To the extent that it’s useful, it must be decode-able. And decoded. And, sometimes, taught.
That said, executive presence also falls into a category that I call, Anything Can Be Weaponized. Given as feedback without context, it can be used to tell someone that they don’t, won’t, cannot ever, belong.
I don't remember when executive presence came into common parlance. Maybe in the early to mid-90s, when baby boom women started to bump their heads up against the glass ceiling.
As for Sylvia’s look that night. Maybe her message wasn’t meant for the executives in the audience. Maybe it was for more underestimated, and equally capable, support staff who would have been involved in producing the event.
No, I won't ever know why Sylvia chose that outfit. Thinking about it today, someone else's look came up for me. "Dolly is a white Southern multi-millionaire boomer who produces self-consciously white music while wearing a stylized drag of a fallen Southern belle," says Tressie McMillan Cottom in The Dolly Moment.
My copy of Hewlett's study we gathered to celebrate is now battered; I still lend it out to young women in my circle whom I trust to return it. And I've recommended Executive Presence to women and men since it came out in 2014; I haven’t revisited it in a while — I wonder how it has aged. Send me a note if you'd be interested in attending a discussion group on the book.
I'll likely come back to executive presence in my long percolating, and soon-to-be-written/published newsletter issue on the topic of competence.
And "soon" will be after I finish straightening out some of the still vexing issues that came up in moving my newsletter from Substack. Please put your eyes on your credit card statements -- I've reached out to people where I've caught known issues. I'm worried about unknown issues.
Thanks for reading my Sunday morning-into-afternoon Warm Take, and forgive my occasional typos and things I'll find when I read it after sending. Even though I do read it before sending.

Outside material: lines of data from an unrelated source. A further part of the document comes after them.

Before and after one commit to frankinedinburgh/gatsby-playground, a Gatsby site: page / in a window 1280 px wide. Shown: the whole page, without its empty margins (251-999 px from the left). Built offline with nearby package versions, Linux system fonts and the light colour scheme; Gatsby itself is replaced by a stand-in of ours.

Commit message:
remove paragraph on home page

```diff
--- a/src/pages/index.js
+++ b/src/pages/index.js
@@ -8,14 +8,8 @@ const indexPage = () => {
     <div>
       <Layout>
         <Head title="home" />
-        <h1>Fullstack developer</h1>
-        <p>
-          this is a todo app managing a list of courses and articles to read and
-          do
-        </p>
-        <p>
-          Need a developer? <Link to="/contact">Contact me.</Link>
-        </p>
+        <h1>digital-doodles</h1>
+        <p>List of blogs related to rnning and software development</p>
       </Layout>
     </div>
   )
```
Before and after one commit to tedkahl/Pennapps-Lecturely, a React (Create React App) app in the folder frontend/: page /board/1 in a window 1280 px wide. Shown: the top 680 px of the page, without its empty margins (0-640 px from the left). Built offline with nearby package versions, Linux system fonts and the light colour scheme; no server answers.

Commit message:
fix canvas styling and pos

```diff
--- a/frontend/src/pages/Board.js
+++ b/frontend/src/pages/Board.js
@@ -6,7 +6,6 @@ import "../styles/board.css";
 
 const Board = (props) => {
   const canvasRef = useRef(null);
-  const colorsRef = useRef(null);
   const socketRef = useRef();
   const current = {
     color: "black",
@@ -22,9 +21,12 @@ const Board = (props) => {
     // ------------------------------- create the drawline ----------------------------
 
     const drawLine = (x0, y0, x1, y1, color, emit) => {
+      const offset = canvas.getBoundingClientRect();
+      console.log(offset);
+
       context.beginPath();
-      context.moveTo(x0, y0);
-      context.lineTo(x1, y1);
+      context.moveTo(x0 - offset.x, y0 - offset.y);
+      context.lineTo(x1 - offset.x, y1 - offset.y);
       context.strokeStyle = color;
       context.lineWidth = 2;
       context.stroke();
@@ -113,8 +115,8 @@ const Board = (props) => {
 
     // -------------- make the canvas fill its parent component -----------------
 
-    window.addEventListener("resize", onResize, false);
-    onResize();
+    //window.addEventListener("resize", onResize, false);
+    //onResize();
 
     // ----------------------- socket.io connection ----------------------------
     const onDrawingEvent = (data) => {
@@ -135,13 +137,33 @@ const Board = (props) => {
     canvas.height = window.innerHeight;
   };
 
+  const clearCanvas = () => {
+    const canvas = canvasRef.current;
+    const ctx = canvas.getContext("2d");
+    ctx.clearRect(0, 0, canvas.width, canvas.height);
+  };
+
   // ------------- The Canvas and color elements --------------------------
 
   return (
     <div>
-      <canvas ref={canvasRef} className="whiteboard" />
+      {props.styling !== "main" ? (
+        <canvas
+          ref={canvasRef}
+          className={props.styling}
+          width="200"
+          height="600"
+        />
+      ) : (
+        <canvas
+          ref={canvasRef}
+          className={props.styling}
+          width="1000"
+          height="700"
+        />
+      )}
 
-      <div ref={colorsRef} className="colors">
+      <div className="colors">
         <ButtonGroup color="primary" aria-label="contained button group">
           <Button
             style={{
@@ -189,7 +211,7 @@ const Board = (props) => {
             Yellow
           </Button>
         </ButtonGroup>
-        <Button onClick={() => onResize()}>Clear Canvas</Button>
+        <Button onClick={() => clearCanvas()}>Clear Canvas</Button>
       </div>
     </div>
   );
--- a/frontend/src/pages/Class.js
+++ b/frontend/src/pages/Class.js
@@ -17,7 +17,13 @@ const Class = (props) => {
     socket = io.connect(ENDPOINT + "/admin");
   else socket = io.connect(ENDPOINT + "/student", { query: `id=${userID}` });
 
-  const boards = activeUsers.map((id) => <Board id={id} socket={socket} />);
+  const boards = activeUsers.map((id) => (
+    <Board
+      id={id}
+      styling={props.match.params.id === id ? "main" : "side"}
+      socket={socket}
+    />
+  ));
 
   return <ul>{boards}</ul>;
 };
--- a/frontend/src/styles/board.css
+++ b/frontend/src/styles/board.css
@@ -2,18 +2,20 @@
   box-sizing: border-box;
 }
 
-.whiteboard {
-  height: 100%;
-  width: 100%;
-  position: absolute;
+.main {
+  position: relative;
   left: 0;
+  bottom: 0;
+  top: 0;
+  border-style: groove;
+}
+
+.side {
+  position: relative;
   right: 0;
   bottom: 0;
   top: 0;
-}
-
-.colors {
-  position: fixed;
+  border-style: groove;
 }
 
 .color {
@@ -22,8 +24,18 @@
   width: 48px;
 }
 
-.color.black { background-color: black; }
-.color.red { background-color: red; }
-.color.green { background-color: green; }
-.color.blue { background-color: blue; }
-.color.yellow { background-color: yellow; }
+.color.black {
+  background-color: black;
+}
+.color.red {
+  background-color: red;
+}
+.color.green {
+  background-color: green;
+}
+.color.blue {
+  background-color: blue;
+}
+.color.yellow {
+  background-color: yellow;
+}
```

I'll do sometimes fix errors in the online archive copy.
Thank you for reading and supporting my newslettering. Send me a note if you have thoughts or questions!

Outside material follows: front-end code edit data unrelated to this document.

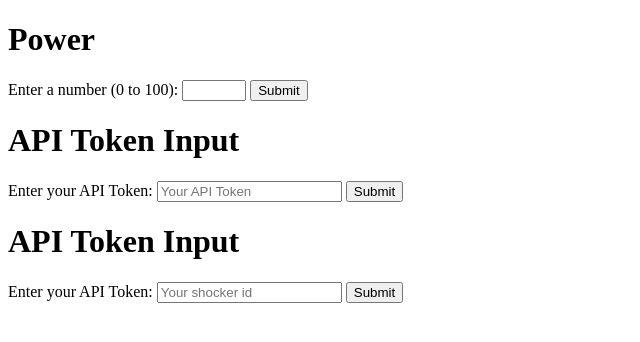
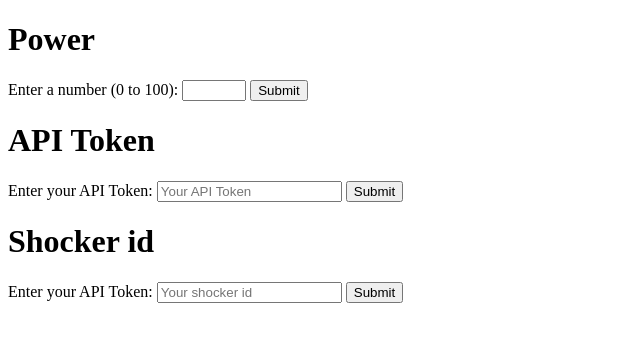
Before and after one commit to Kome54/openshock_chaster, a plain HTML site: page index.html in a window 1280 px wide. Shown: the whole page, without its empty margins (0-640 px from the left). Drawn offline with Linux system fonts and the light colour scheme.

Commit message:
Update index.html

```diff
--- a/index.html
+++ b/index.html
@@ -20,7 +20,7 @@
     <button type="submit">Submit</button>
   </form>
 
-  <h1>API Token Input</h1>
+  <h1>API Token</h1>
   <form>
     <label for="apiToken">Enter your API Token:</label>
     <input
@@ -33,8 +33,7 @@
     <button type="submit">Submit</button>
   </form>
 
-  <body>
-  <h1>API Token Input</h1>
+  <h1>Shocker id</h1>
   <form>
     <label for="apiToken">Enter your API Token:</label>
     <input
```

May you and your loved ones be safe, healthy, and free.
October 31, 2021 update: this note originally went out to supporting members of On Management, that's to say, people who pay to receive the newsletter. I've edited it since I sent it out.
My hypothesis about when the phrase "executive presence" came into use might be influenced by the fact that I do not remember Tess McGill's horrible bosses using it against her in Working Girl (1988.)